CONCORD — Hundreds of people gathered on the State House grounds, marched in the street and listened to scientists Saturday in celebration of science and Earth Day.
“Science saved my life,” said Stephanie Hyams, 76, of Milford.
When she was a 13-year-old living in London, she was diagnosed with Hodgkin’s lymphoma. It was 1954 and she underwent radiotherapy which, Hyams said, was called “deep X-ray” in England. It allowed her to go on and live another six decades, raise four children and enjoy four grandchildren.
She and her daughter Simone Rigden of Merrimack decided to honor all scientists and take part in the country’s first March for Science being celebrated across the nation and the world by thousands of people.
The Washington march on the National Mall might have been the largest with people filling the area back to the Washington Monument. Another 600 events took place worldwide.
Even researchers in Antarctica at Germany’s Neumayer-Station went on Twitter to express their support for the march. “Overwinterer at the Neumayer Station also support the #MarchForScience – our message of support from Antarctica!” they tweeted with a photo of themselves.
Concord participants carried signs that were nerdy: “Climate change is not the square root of negative 1 (imaginary).” Some that were funny: “Got Plague? Yeah, me neither. Thank a scientist.” There were the intellectual: “‘Eppur si moeve.’ Galileo.” In Italian it means, “And yet it moves,” attributed to the famed astonomer in 1633 after he was forced to recant his claim that the Earth moved around the sun.
Others were political: “Real Science Not Oil Profits.” “Ignorance is a WMD.” And then there were these: “When religion ruled the world it was called the Dark Ages.” “There is no Planet B.”
The New Hampshire protest drew a variety of people — scientists, professors, teachers, students and private citizens. Lori Laplante, a biology professor at St. Anselm College, attended, saying she believes it is extremely important to bring science to the public.
St. Paul’s School husband and wife science teachers Scott and Jenny Betournay attended as well to show their support. He wore his lab coat adorned with the St. Paul’s School crest.

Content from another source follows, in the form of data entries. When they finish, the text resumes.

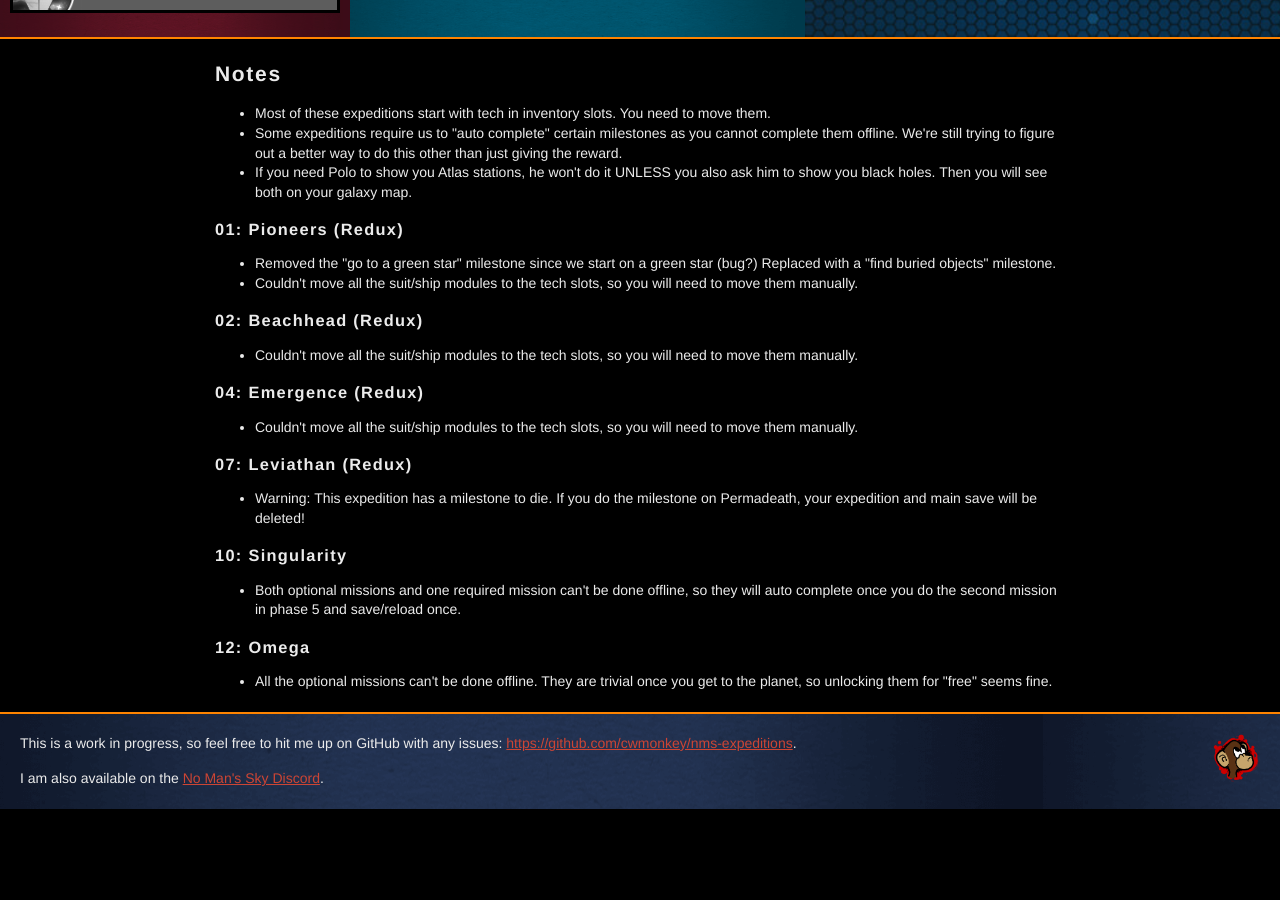
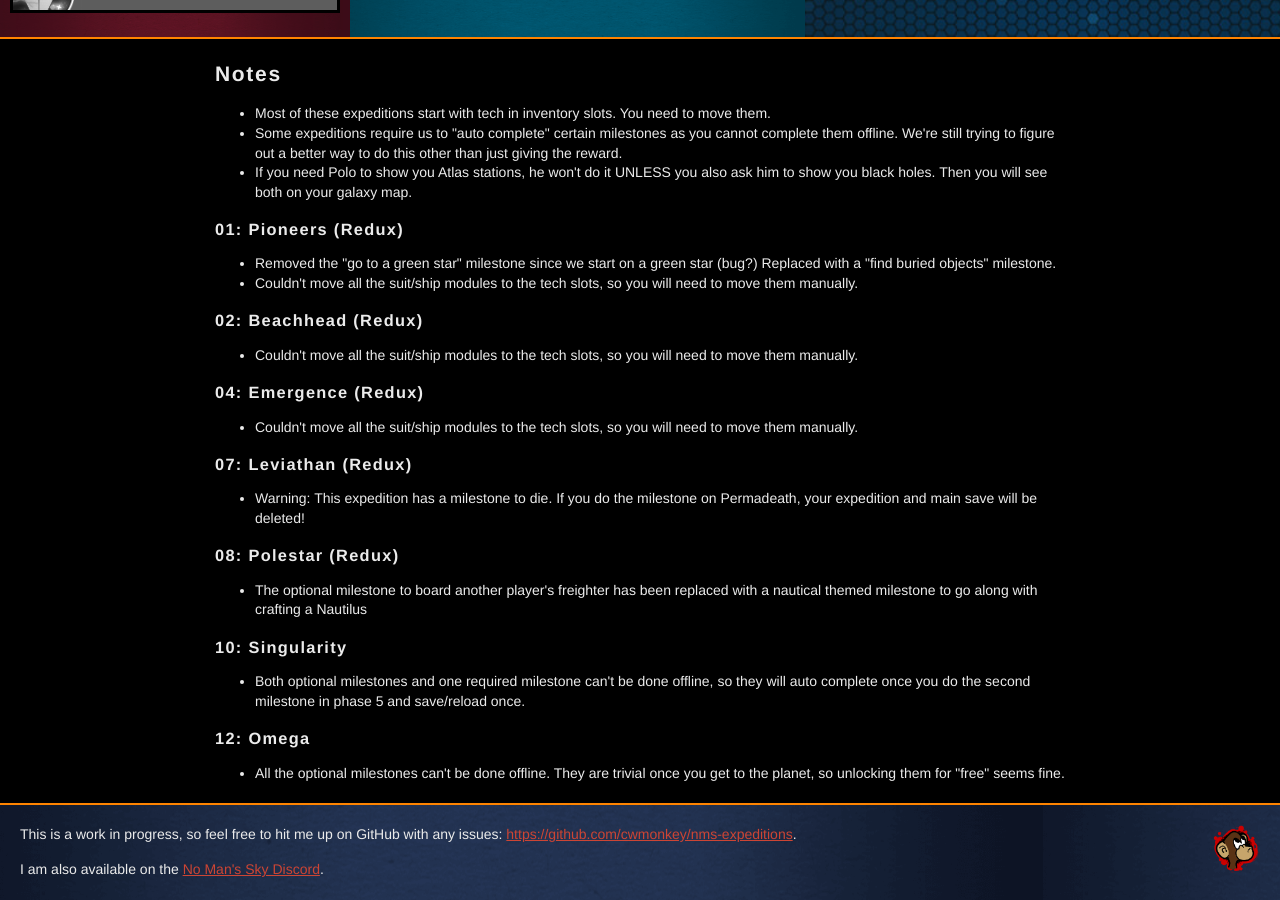
Before and after one commit to cwmonkey/nms-expeditions, a Jekyll site: the page built from index.html, in a window 1280 px wide and 900 px high, scrolled down 1108 px. Built offline with Jekyll 4.4.1, drawn with Linux system fonts in a browser that asks for light colours; some web fonts are replaced; before the commit the page ends 1917 px from its top, so only the background shows below that.

Commit message:
Replacing optional online milestone with nautical themed milestone
This milestone will go well with the Nautilus you have to craft. Also moving the milestone to just after the Nautilus milestone.
Note: the json diff kind of sucks here, only one milestone was changed and moved up.

```diff
--- a/index.html
+++ b/index.html
@@ -364,13 +364,17 @@ layout: null
       <ul>
         <li>Warning: This expedition has a milestone to die. If you do the milestone on Permadeath, your expedition and main save will be deleted!</li>
       </ul>
+      <h3>08: Polestar (Redux)</h3>
+      <ul>
+        <li>The optional milestone to board another player's freighter has been replaced with a nautical themed milestone to go along with crafting a Nautilus</li>
+      </ul>
       <h3>10: Singularity</h3>
       <ul>
-        <li>Both optional missions and one required mission can't be done offline, so they will auto complete once you do the second mission in phase 5 and save/reload once.</li>
+        <li>Both optional milestones and one required milestone can't be done offline, so they will auto complete once you do the second milestone in phase 5 and save/reload once.</li>
       </ul>
       <h3>12: Omega</h3>
       <ul>
-        <li>All the optional missions can't be done offline. They are trivial once you get to the planet, so unlocking them for "free" seems fine.</li>
+        <li>All the optional milestones can't be done offline. They are trivial once you get to the planet, so unlocking them for "free" seems fine.</li>
       </ul>
     </div>
   </div></section>
```
Also changed, not shown: _includes/08_redux_polestar.json.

Speakers included Brandon Boucher of Veterans Stand, who supported the Dakota Access Pipeline (DAPL) protesters in North Dakota. He said 5,400 veterans and another 6,000 civilians joined in the protest. For now, he said, no oil is flowing through the pipe, but he said at some point it will.
He said the pipe is 150 feet down running 1,172 miles and under an aquifer that supplies water to 88 percent of the people in the United States.

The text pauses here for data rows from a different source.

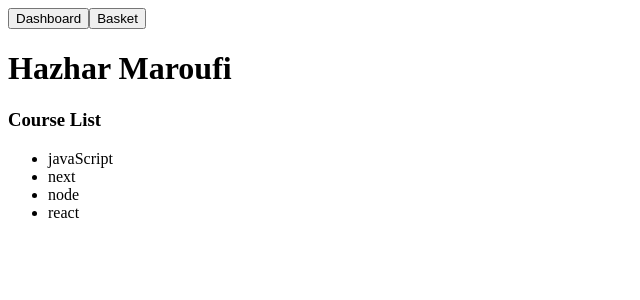
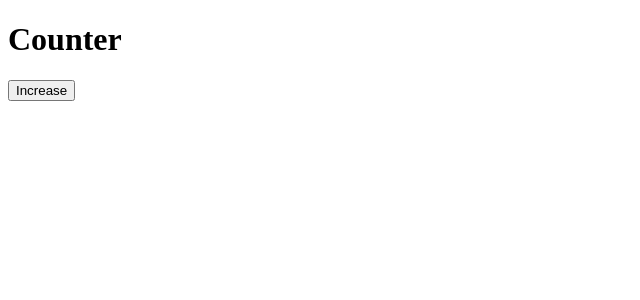
Before and after one commit to hazharmaroufi/reactCourse, a React (Vite) app: page / in a window 1280 px wide. Shown: the top 300 px of the page, without its empty margins (0-640 px from the left). Built offline with nearby package versions, Linux system fonts and the light colour scheme.

Commit message:
learned props

```diff
--- a/src/App.jsx
+++ b/src/App.jsx
@@ -1,12 +1,21 @@
-import Header from "./Header";
-import CourseList from "./CourseList";
+// import Header from "./Header";
+// import CourseList from "./CourseList";
+// import Banner from "./Banner";
+import Counter from "./Counter";
 
 function App() {
+  // const operationSystem = "macbook";
   return (
     <>
-      <Header />
-      <h1>Hazhar Maroufi</h1>
-      <CourseList />
+      {/* <Header />
+      <Banner
+        title="Hazhar Maroufi"
+        desc="Web Developer"
+        age={43}
+        os={operationSystem}
+      />
+      <CourseList /> */}
+      <Counter />
     </>
   );
 }
--- /dev/null
+++ b/src/Banner.jsx
@@ -0,0 +1,14 @@
+function Banner({ title, desc, age, os }) {
+  return (
+    <div>
+      <hr />
+      <h1>{title}</h1>
+      <p>{desc}</p>
+      <p>{age} years old</p>
+      <span>using {os}</span>
+      <hr />
+    </div>
+  );
+}
+
+export default Banner;
--- /dev/null
+++ b/src/Counter.jsx
@@ -0,0 +1,10 @@
+const Counter = () => {
+  function increaseHandler() {}
+  return (
+    <div>
+      <h1>Counter</h1>
+      <button onClick={increaseHandler}>Increase</button>
+    </div>
+  );
+};
+export default Counter;
--- /dev/null
+++ b/src/CourseCard.jsx
@@ -0,0 +1,12 @@
+import React from "react";
+
+function CourseCard({ data: { name, desc } }) {
+  return (
+    <li>
+      <h4>{name}</h4>
+      <p>{desc}</p>
+    </li>
+  );
+}
+
+export default CourseCard;
--- a/src/CourseList.jsx
+++ b/src/CourseList.jsx
@@ -1,13 +1,19 @@
-import React from "react";
+import CourseCard from "./CourseCard";
+
 function CourseList() {
-  const courses = ["javaScript", "next", "node", "react"];
+  const courses = [
+    { id: 1, name: "javaScript", desc: "This is js course" },
+    { id: 4, name: "react", desc: "This is react course" },
+    { id: 2, name: "next", desc: "This is next course" },
+    { id: 3, name: "node", desc: "This is node course" },
+  ];
   return (
     <div>
       <h3>Course List</h3>
       {
         <ul>
-          {courses.map((course, index) => (
-            <li key={index}>{course}</li>
+          {courses.map((course) => (
+            <CourseCard key={course.id} data={course} />
           ))}
         </ul>
       }
```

The oil that will flow through it is not used in gasoline or heating oil but in plastics and other material. It is thick like peanut butter so, he said, it has to be thinned with toxic chemicals. When it finally is piped through, Boucher said it will be like sandpaper, which will eat through the pipe and cause breaks. Another speaker was Dr. Melody Burkins, associate director for programs and research at the John Sloan Dickey Center for International Understanding at Dartmouth College where she is also an adjunct professor of environmental studies.
She previously worked in Washington, D.C., where she said she saw how science policy decisions, shaped from within, could be uninformed, unfair and even dangerous. As a science diplomat, she said there is a need to protect and “We’re standing up not only for science but good government,” she said.

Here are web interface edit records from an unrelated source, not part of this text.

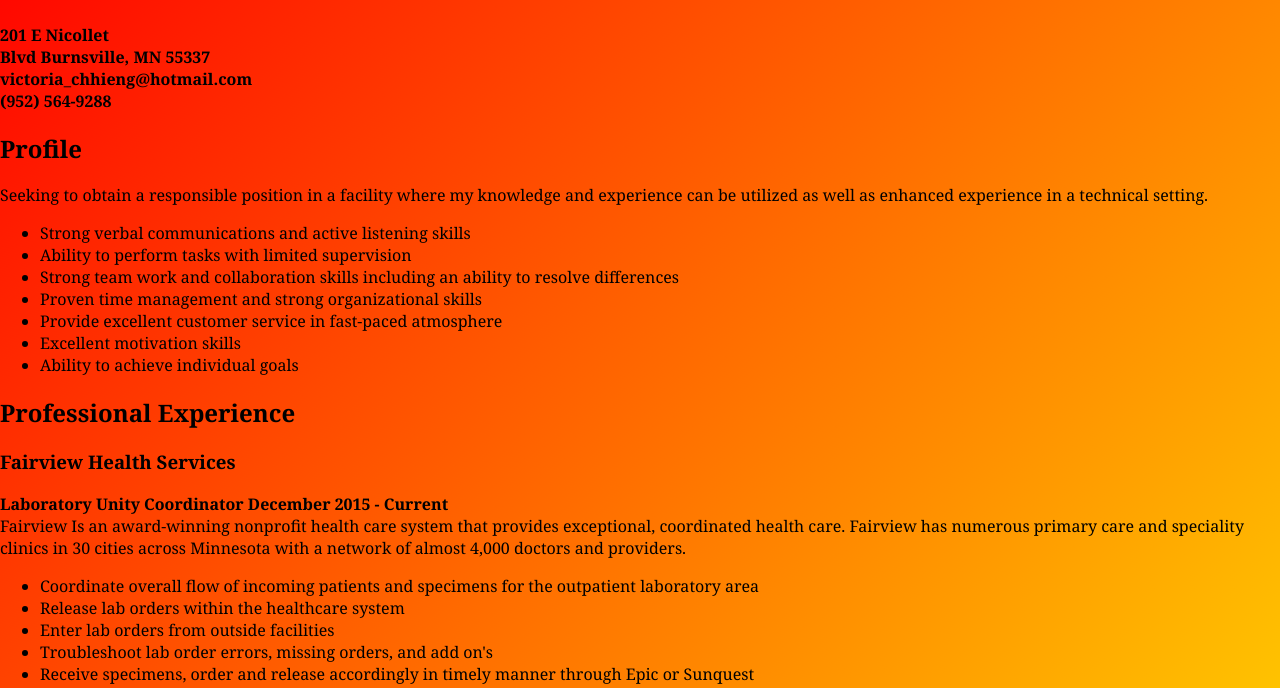
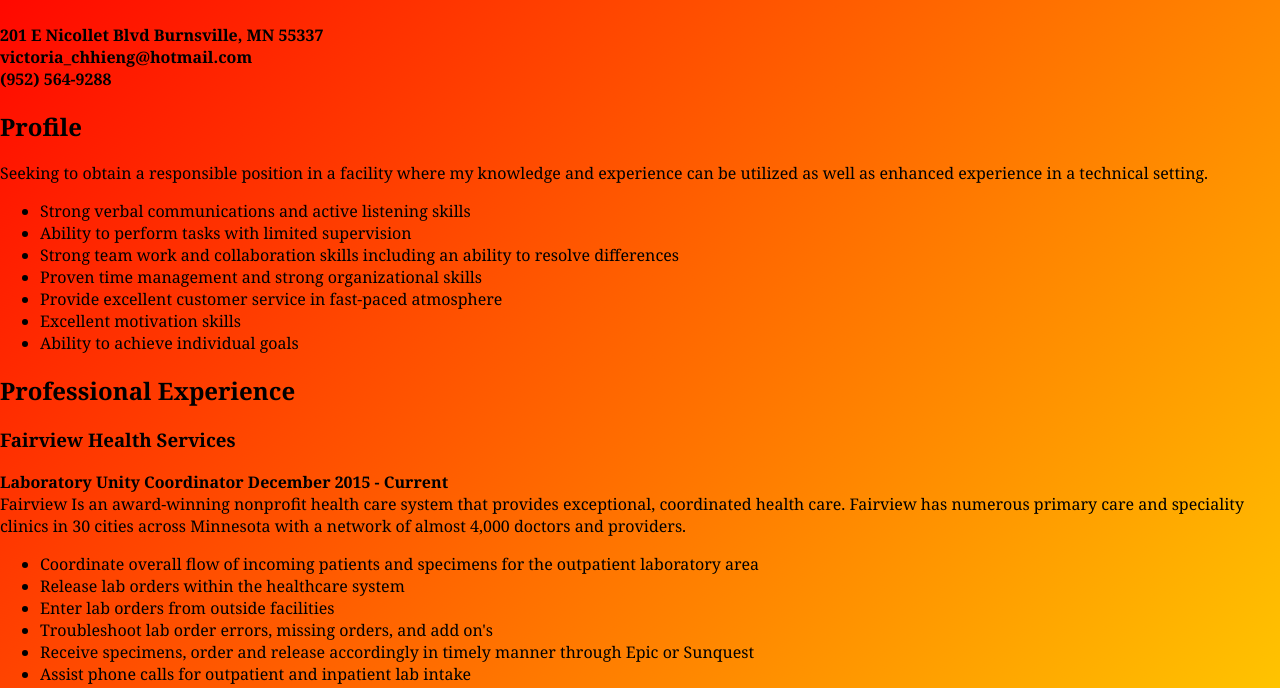
Before and after one commit to victoriachhieng/victoriachhieng.github.io, a plain HTML site: page index.html in a window 1280 px wide. Shown: the part 91-779 px from the top of the page. Drawn offline with Linux system fonts and the light colour scheme.

Commit message:
Update index.html

```diff
--- a/index.html
+++ b/index.html
@@ -6,7 +6,7 @@
  	</head>
 <body>
      <h1>Victoria Chhieng</h1>
-     <h7><strong>201 E Nicollet <br> Blvd Burnsville, MN 55337 <br> victoria_chhieng@hotmail.com <br> (952) 564-9288</h7></strong>
+     <h7><strong>201 E Nicollet Blvd Burnsville, MN 55337 <br> victoria_chhieng@hotmail.com <br> (952) 564-9288</h7></strong>
   <div id="introduction">
      <h2>Profile</h2>
      <p>Seeking to obtain a responsible position in a facility where my knowledge and experience can be utilized as well as enhanced experience in a technical setting.</p>
```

She was introduced to science at a young age growing up in Fairbanks, Alaska, where her scientist father studied the Northern Lights. She said hours after the Concord event was over, her 78-year-old father would be taking part in the Fairbanks March for Science.
Erich Osterberg, an assistant professor in the Department of Earth Science at Dartmouth College, is a climate scientist who studies glacier ice in Antarctica, Greenland and Alaska. He said we need to get past “this false debate about whether climate change is real so we can have the real debate about what are we going to do about it.”
He said he saw polar bears in Greenland looking for food. They shouldn’t be there, he said, but they are because the ice has retreated so far because of climate change.